## WHAT THIS TASK INVOLVES
Wherever the word "orange" appears in a line of the data, that line should be copied.

____ RECORDS TO USE

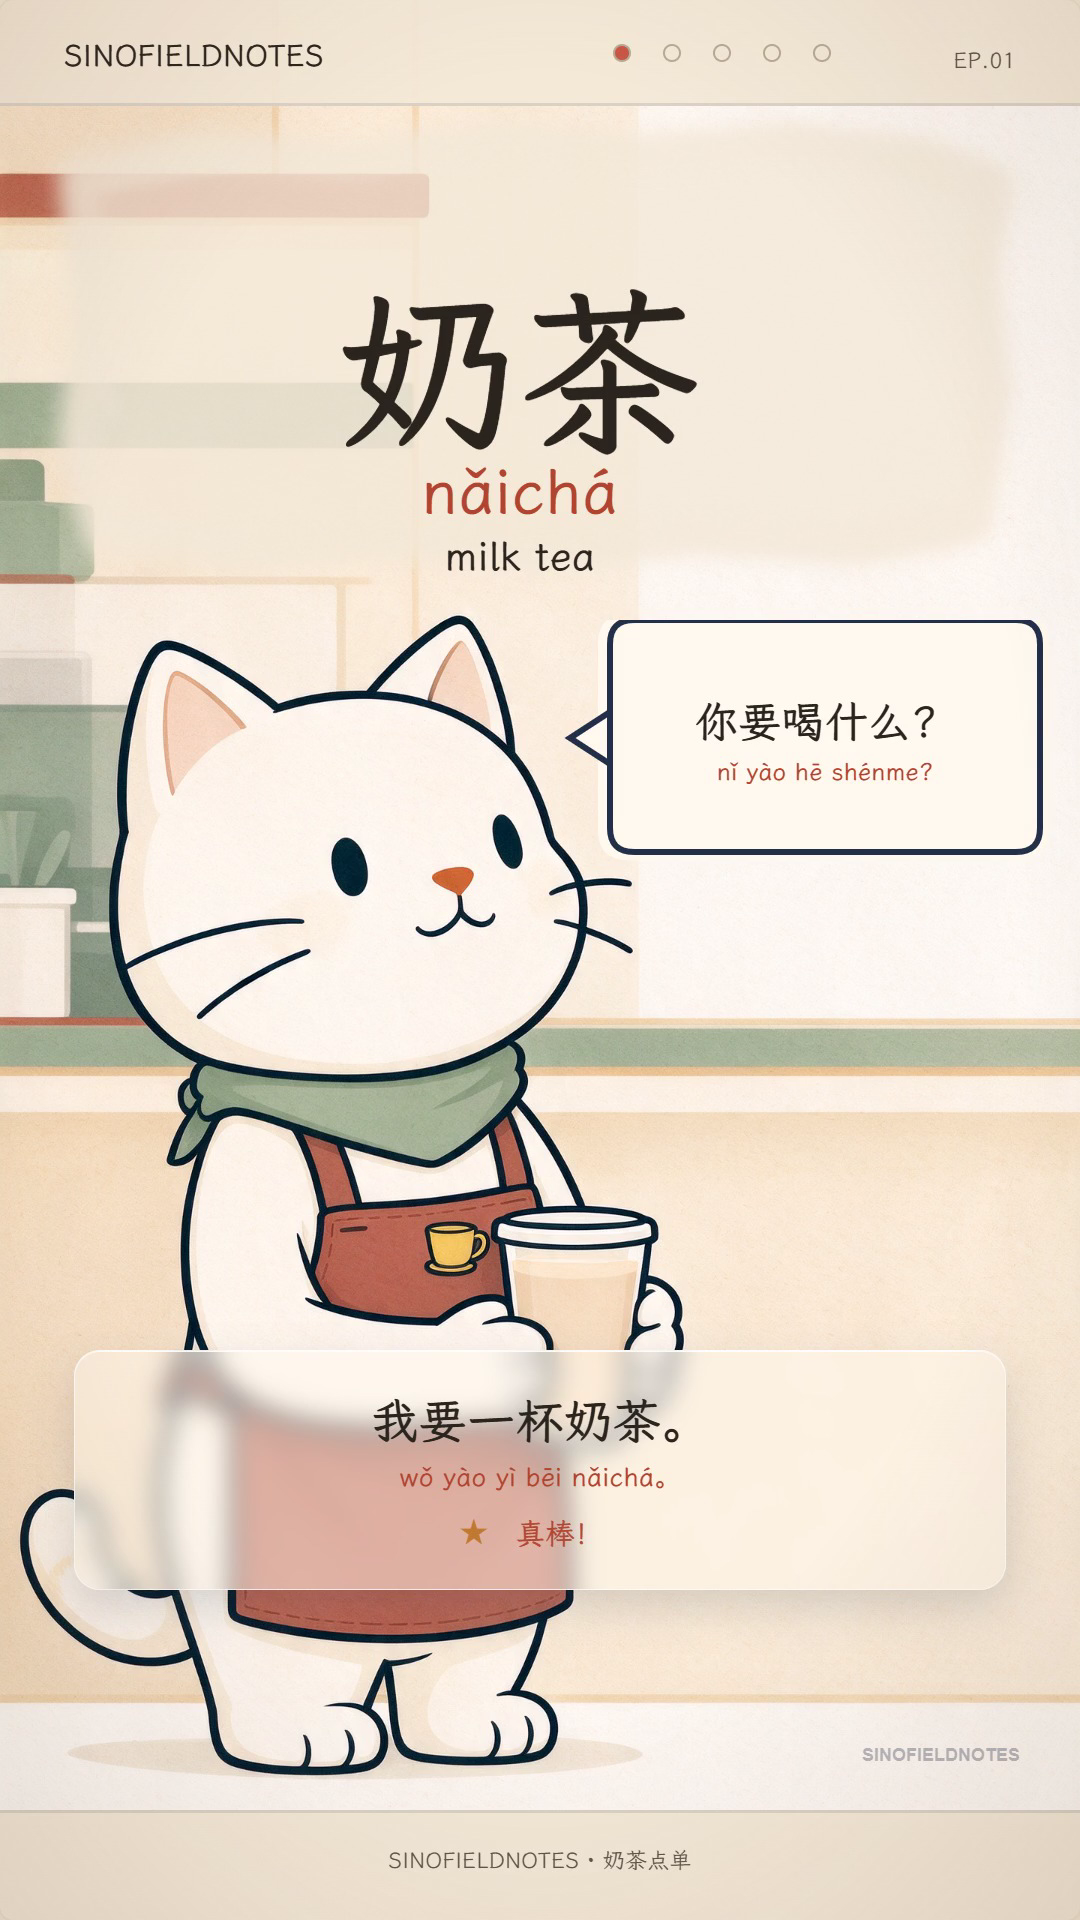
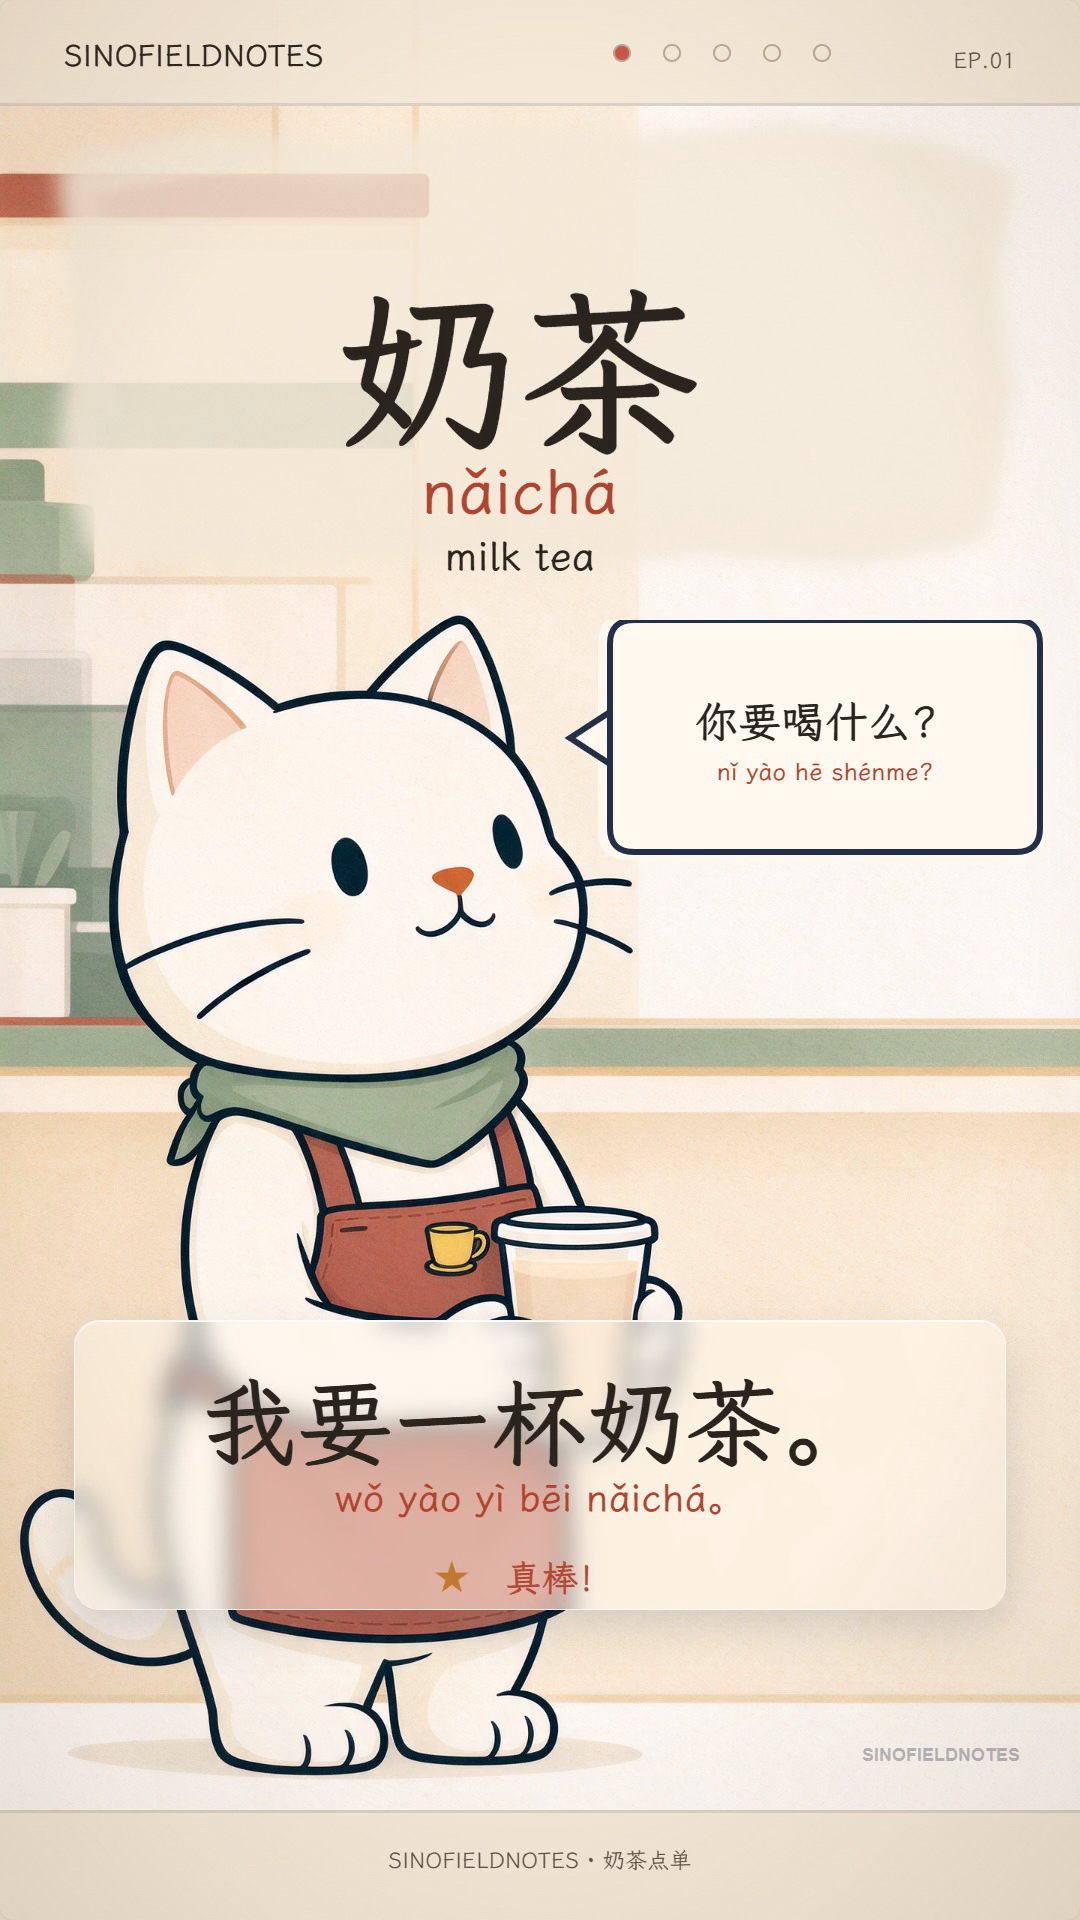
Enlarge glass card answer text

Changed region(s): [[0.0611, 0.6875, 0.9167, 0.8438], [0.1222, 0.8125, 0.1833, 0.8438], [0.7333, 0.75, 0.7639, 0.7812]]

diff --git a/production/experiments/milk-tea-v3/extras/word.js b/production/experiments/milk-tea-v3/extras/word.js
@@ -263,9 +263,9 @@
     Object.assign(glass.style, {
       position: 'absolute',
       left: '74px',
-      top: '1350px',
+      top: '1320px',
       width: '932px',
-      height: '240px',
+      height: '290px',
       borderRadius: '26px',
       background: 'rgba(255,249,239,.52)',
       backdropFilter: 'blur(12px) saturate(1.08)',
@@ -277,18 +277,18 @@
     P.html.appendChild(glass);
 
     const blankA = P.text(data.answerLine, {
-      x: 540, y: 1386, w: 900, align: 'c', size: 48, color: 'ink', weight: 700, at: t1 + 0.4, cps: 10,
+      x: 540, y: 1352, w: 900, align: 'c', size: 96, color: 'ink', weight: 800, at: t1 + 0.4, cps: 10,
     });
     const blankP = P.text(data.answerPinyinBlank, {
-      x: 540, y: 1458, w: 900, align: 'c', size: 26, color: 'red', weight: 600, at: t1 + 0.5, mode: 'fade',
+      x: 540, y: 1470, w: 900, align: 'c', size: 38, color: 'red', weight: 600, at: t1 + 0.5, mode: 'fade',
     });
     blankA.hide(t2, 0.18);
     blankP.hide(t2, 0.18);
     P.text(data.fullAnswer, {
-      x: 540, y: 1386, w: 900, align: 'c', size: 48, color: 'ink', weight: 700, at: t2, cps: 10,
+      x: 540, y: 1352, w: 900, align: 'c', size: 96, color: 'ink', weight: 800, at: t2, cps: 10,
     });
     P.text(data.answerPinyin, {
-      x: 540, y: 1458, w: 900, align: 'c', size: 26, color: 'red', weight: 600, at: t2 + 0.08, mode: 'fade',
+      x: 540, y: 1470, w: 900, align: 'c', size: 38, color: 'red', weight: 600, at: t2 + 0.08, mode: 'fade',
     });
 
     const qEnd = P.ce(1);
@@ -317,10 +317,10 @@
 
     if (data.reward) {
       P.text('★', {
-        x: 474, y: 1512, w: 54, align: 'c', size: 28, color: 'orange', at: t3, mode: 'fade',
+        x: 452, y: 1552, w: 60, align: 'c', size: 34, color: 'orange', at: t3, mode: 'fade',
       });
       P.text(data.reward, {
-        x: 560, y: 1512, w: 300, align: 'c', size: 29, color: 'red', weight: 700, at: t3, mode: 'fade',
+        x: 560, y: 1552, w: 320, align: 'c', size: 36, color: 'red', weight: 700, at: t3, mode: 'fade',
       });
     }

________

## EXERCISE RESPONSE
-        x: 474, y: 1512, w: 54, align: 'c', size: 28, color: 'orange', at: t3, mode: 'fade',
+        x: 452, y: 1552, w: 60, align: 'c', size: 34, color: 'orange', at: t3, mode: 'fade',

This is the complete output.